(User interface change data)
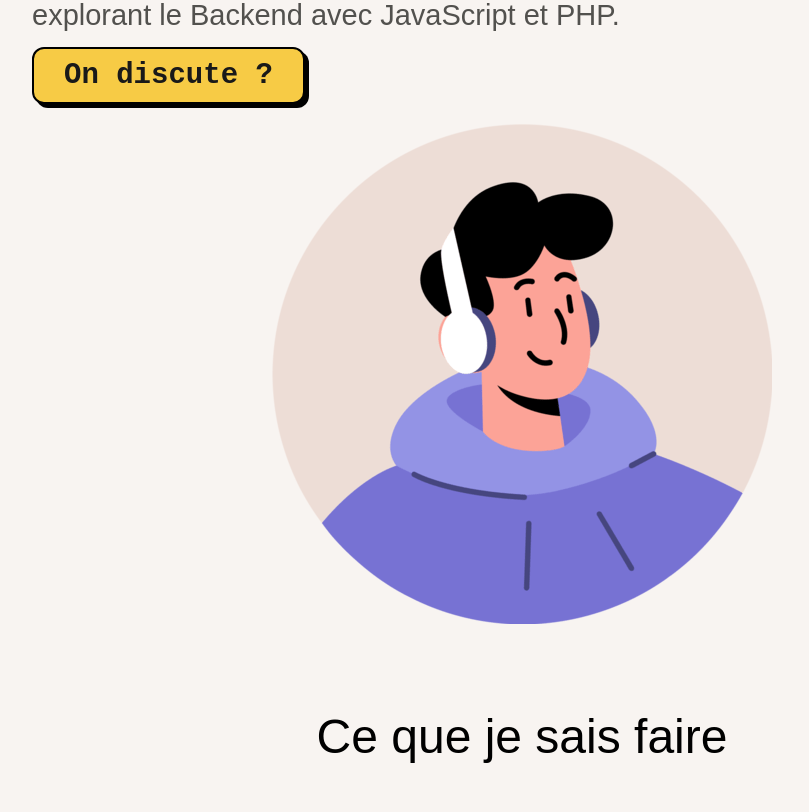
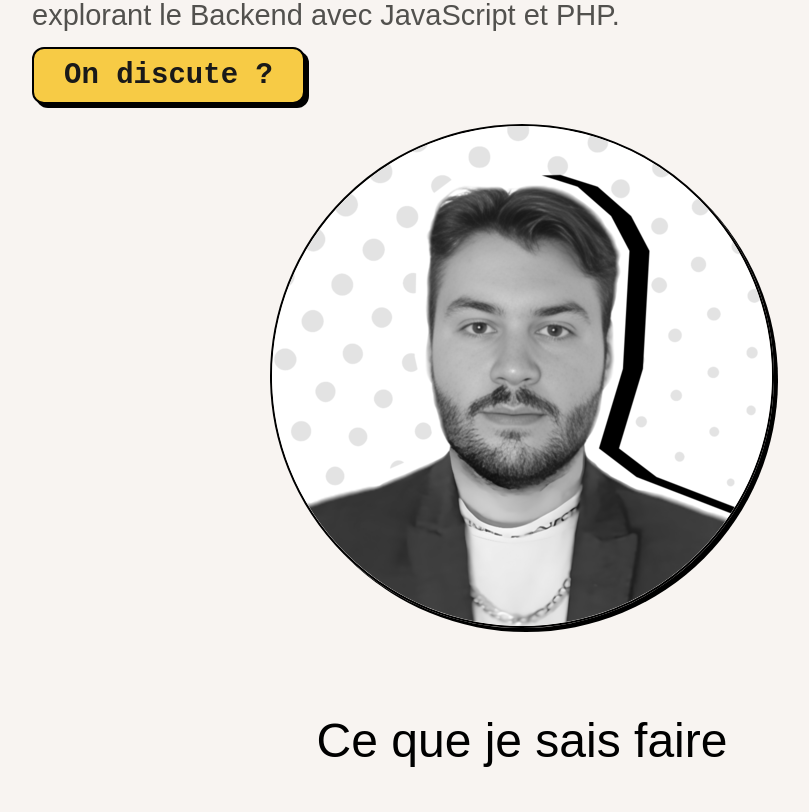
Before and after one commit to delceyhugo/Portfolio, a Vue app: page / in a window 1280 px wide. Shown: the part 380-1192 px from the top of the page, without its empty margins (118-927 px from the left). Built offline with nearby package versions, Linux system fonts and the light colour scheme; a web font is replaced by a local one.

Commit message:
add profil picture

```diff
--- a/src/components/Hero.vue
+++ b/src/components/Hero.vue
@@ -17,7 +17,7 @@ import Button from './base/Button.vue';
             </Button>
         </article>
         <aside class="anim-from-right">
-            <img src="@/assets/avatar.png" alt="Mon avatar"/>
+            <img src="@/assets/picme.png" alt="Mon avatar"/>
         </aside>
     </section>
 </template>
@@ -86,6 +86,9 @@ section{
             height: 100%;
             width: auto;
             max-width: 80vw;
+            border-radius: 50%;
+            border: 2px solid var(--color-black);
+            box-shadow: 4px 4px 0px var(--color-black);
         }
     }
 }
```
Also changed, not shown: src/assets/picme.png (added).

● Try it
Pull each line containing the word "from" out of the data above.

● Exercise output
Before and after one commit to delceyhugo/Portfolio, a Vue app: page / in a window 1280 px wide. Shown: the part 380-1192 px from the top of the page, without its empty margins (118-927 px from the left). Built offline with nearby package versions, Linux system fonts and the light colour scheme; a web font is replaced by a local one.
@@ -17,7 +17,7 @@ import Button from './base/Button.vue';
         <aside class="anim-from-right">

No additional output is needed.